Optimal Draw Hi-Lo Decisions
In order to play the game optimally, in terms of exploiting your expected return given any possible situation, Michael Shackleford of Wizard of Odds fame has devised a basic strategy chart for Draw Hi-Lo:
- CO H: Cashout when allowed, otherwise choose Higher
- CO L: Cashout when allowed, otherwise choose Lower
- CO E: Cashout when allowed, others Higher or Lower are equally valid
To read this chart, simply assess the current card’s value and act accordingly. Take note, however, that Shackleford has designed this strategy to exploit the maximum amount of expected value from each decision, rather than simply survive each hand. Thus, when facing a low card like a 4, even though logic would suggest choosing Higher with so many higher cards in the deck, the payout relative to the odds against choosing Lower make that the optimal decision.
This strategy will result in a more volatile gameplay experience to be sure, but if you can stand the swings, the higher payouts will produce more profitable winning sessions over the long run.
Optimal Hand Decision Examples
- When you’re facing a 2 or a 3, the chart advises you to choose Higher, but against a 4 or a 5, the most profitable play over the infinite long run is actually to choose Lower.
- When facing a 6, 7, or 8, the chart advises you to cash out when possible, meaning any hand which isn’t the first of a deck. On first hands when you’re facing one of these marginal values and can’t cash out, just follow the guidelines and hope for the best.
By utilizing this strategic approach, players can create game conditions in which the house edge stands at 3.93 percent. This is on par with most hybrid table games, making Draw Hi-Lo a reasonable option for sharp gamblers who tend to avoid the “sucker” bets offered by every casino.

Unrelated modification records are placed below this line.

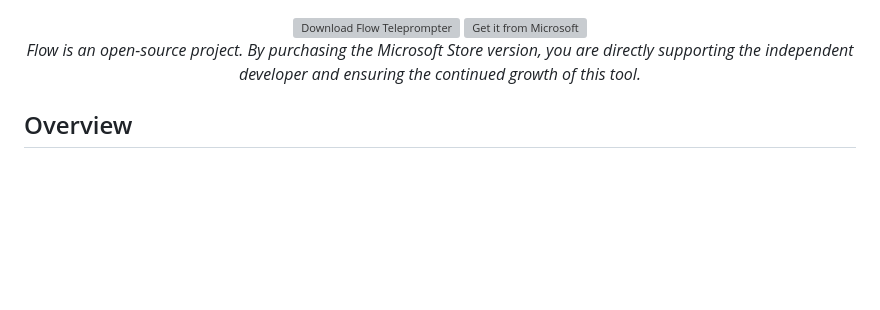
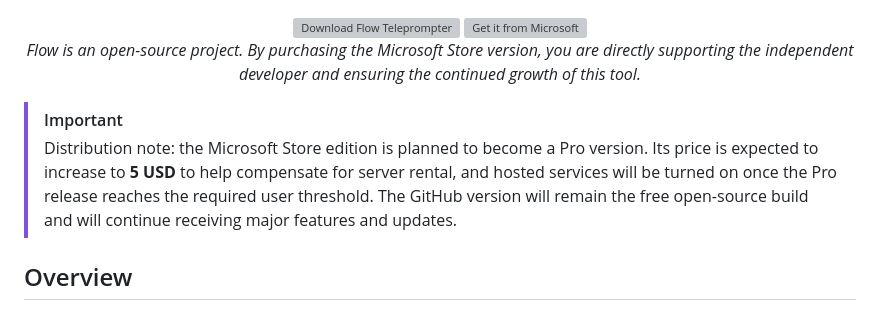
Before and after one commit to LumoRez07/Flow, a Markdown page: README.md, the part around the change. Rendered like a GitHub page; blank space fills up the shorter version; grey boxes are pictures that could not be loaded.

```diff
--- a/README.md
+++ b/README.md
@@ -56,7 +56,11 @@ Please consider starring this repo if it helps you! ⭐
       Flow is an open-source project. By purchasing the Microsoft Store version, you are directly supporting the independent developer and ensuring the continued growth of this tool.
     </i>
   </p>
+
 </div>
+
+> [!IMPORTANT]
+> Distribution note: the Microsoft Store edition is planned to become a Pro version. Its price is expected to increase to **5 USD** to help compensate for server rental, and hosted services will be turned on once the Pro release reaches the required user threshold. The GitHub version will remain the free open-source build and will continue receiving major features and updates.
 
 ## Overview
 
```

Of course, this high risk/high reward approach to Draw Hi-Lo isn’t for everyone, and if you prefer to simply stick to the most obvious decision on each hand, you’ll still be able to string together winners until finding an easy cash out spot.
Keep Track of Cards Already Discarded
Finally, as players familiar with blackjack may have suspected by now, you can always try to improve your odds by keeping diligent track of the discards during each deal. Card counting may be frowned upon in brick and mortar casinos, but playing online means there is no prohibition on counting through the deck.
If you’re capable of keeping count and monitoring the card values which have been discarded, you’ll have a better idea of how to make your choices on each new card. This additional strategy actually turns Draw Hi-Lo into a positive expectation game, meaning you’ll face no house edge whatsoever while actually enjoying a slight edge yourself, so, by all means, try your best to incorporate card counting while playing this exciting Betsoft table game.